The French Government tried to blame the 1985 sinking of the Rainbow Warrior on the British secret service.

The Times newspaper in London has reported that documents released under the Freedom of Information Act show Prime Minister Margaret Thatcher was infuriated by the campaign of "misinformation and smears" suggesting that MI6 bombed the Greenpeace flagship in Auckland and framed French secret agents, or that MI6 knew in advance of the mission.

Sir Malcolm Rifkind, then a Foreign Office minister, told UK diplomats in Paris to demand an end to media reports, but they continued to appear.

Sir John Fretwell, the British Ambassador in Paris, wrote of French officials' "desperate attempts to find answers which will somehow satisfy public opinion while keeping the then President, Francois Mitterrand, above the controversy".

Sir John privately warned the British Government that President Mitterrand could be forced to resign in a Watergate-style scandal, the Guardian newspaper reported.

The July 11, 1985, bombing, which killed Greenpeace photographer Fernando Pereira, was carried out by French agents, including Alain Mafart and Dominique Prieur, who were arrested in less than a week.

But during July, French journalists reported a theory that MI6 had sunk the Rainbow Warrior to discredit France and had then framed its secret agents, the Guardian reported.

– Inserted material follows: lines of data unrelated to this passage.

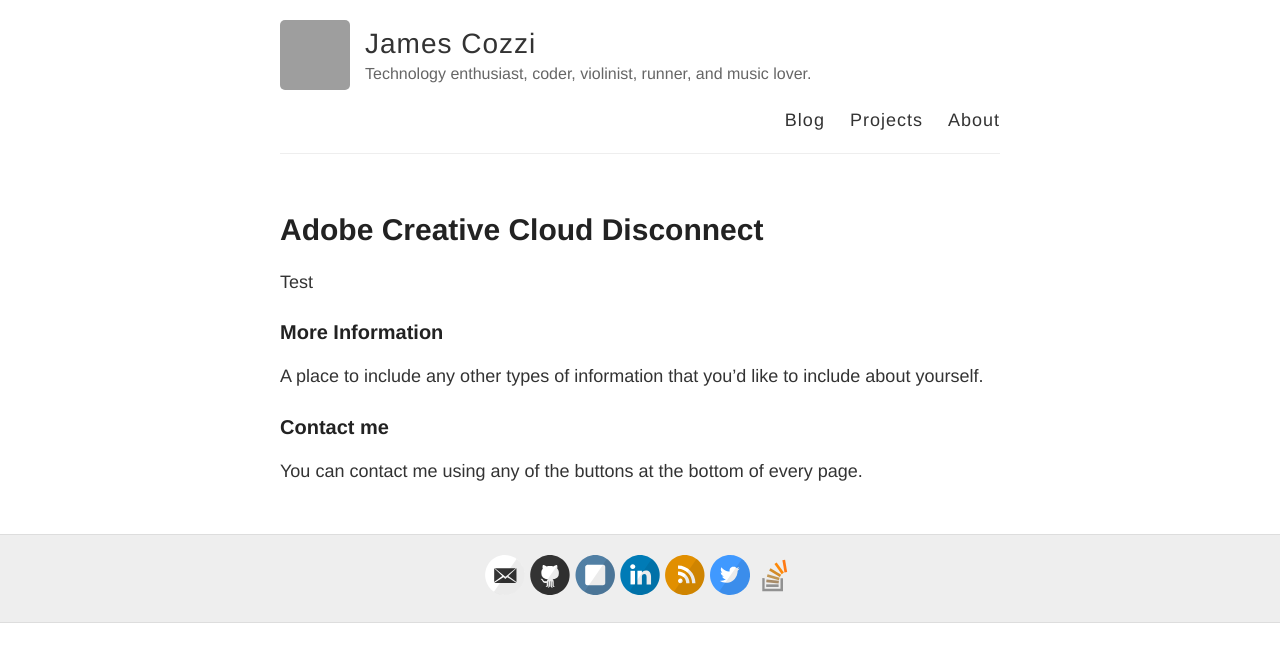
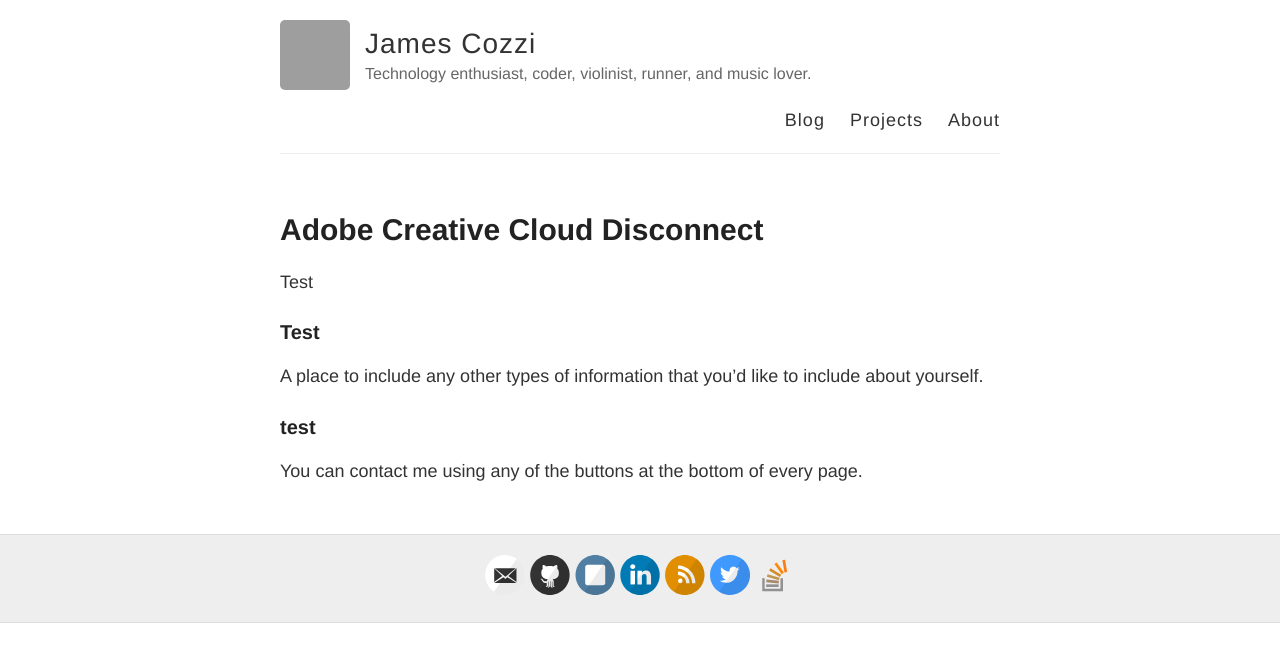
Before and after one commit to jcoz00/ball00n.github.io, a Jekyll site: the page built from accd.md, in a window 1280 px wide. Shown: the top 662 px of the page. Built offline with Jekyll 4.4.1, drawn with Linux system fonts in a browser that asks for light colours; grey boxes are pictures that could not be loaded.

Commit message:
Update accd.md

```diff
--- a/accd.md
+++ b/accd.md
@@ -6,10 +6,10 @@
 
 Test
 
-### More Information
+### Test
 
 A place to include any other types of information that you'd like to include about yourself.
 
-### Contact me
+### test
 
 You can contact me using any of the buttons at the bottom of every page.
```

In other versions French media claimed that French secret agents had bought the dinghies used to plant the bombs from people close to MI6 and that MI6 knew of the planned sabotage.

By late August the Sunday Times was telling the Foreign Office that "French official sources were briefing freely to 'anyone who would listen' about British involvement".

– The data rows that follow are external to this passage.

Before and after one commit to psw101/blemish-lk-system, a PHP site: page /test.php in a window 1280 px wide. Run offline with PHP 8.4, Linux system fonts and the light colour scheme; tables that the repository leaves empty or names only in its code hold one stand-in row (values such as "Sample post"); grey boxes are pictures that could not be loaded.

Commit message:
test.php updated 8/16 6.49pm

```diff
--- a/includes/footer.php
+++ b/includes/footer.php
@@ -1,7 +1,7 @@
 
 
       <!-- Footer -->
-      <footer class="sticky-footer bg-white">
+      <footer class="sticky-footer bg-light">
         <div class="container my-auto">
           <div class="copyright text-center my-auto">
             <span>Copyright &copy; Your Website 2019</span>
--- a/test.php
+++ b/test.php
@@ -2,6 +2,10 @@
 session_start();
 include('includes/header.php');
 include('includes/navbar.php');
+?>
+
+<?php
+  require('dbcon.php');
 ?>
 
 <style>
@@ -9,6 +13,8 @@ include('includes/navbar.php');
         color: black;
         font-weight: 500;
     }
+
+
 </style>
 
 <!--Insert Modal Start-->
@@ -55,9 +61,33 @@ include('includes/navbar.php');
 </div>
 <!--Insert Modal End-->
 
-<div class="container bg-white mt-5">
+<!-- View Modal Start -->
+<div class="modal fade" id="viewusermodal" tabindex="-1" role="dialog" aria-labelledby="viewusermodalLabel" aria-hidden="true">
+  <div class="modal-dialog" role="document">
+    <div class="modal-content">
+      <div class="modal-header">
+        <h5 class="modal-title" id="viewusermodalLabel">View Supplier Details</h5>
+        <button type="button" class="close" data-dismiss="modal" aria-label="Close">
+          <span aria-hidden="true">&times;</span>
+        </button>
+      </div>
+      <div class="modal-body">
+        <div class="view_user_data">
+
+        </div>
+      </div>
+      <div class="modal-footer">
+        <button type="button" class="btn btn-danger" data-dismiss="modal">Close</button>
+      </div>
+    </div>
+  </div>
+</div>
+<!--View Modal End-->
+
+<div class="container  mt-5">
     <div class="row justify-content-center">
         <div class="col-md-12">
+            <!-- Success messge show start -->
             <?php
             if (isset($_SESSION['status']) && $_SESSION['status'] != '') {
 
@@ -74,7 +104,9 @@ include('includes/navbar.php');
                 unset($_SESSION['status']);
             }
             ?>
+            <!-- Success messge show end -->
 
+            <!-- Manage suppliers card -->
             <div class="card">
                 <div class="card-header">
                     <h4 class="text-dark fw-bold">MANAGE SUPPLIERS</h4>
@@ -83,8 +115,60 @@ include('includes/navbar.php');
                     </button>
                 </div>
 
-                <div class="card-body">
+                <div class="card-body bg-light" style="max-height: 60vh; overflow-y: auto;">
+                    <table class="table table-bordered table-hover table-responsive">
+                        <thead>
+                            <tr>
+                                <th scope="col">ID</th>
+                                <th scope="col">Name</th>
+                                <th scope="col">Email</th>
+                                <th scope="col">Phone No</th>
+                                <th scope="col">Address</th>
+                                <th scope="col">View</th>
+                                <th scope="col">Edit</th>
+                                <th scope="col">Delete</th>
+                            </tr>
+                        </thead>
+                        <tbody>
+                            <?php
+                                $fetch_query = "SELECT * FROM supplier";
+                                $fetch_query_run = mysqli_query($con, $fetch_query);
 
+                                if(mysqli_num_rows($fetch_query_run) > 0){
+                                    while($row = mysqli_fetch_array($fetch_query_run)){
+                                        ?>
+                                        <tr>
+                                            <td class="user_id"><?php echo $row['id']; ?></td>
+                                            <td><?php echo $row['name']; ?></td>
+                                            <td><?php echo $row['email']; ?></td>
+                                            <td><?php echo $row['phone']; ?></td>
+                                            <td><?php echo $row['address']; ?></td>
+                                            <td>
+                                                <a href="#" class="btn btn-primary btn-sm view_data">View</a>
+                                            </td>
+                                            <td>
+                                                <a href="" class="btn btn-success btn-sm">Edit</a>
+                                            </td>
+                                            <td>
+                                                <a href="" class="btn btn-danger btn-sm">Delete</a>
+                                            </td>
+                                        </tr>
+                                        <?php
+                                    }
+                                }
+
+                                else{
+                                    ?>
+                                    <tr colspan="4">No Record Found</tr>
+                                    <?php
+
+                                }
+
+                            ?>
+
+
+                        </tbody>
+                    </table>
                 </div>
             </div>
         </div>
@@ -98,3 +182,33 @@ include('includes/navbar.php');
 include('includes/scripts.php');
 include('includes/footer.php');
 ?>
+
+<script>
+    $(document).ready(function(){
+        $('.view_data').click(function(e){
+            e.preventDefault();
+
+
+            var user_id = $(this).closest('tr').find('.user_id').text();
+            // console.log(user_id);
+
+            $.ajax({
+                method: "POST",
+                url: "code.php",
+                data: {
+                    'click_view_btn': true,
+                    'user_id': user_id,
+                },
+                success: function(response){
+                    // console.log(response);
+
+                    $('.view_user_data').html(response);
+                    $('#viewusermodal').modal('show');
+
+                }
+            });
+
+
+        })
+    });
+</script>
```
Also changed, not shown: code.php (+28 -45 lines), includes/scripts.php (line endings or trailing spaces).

The British Government traditionally never comments on anything to do with MI6, but off the record told reporters that the stories were "pure fantasy". Whitehall suspected the "mischievous" French Embassy in London was spreading the stories, though the French denied everything.

On September 4 a Foreign Office official wrote: "Despite all these protestations of innocence, the cumulative evidence ... of French official briefing now seems irrefutable".

President Mitterrand clung on and it only emerged this year that he had authorised the bombing. Mafart and Prieur pleaded guilty to manslaughter in November 1985 and were sentenced to 10 years' jail.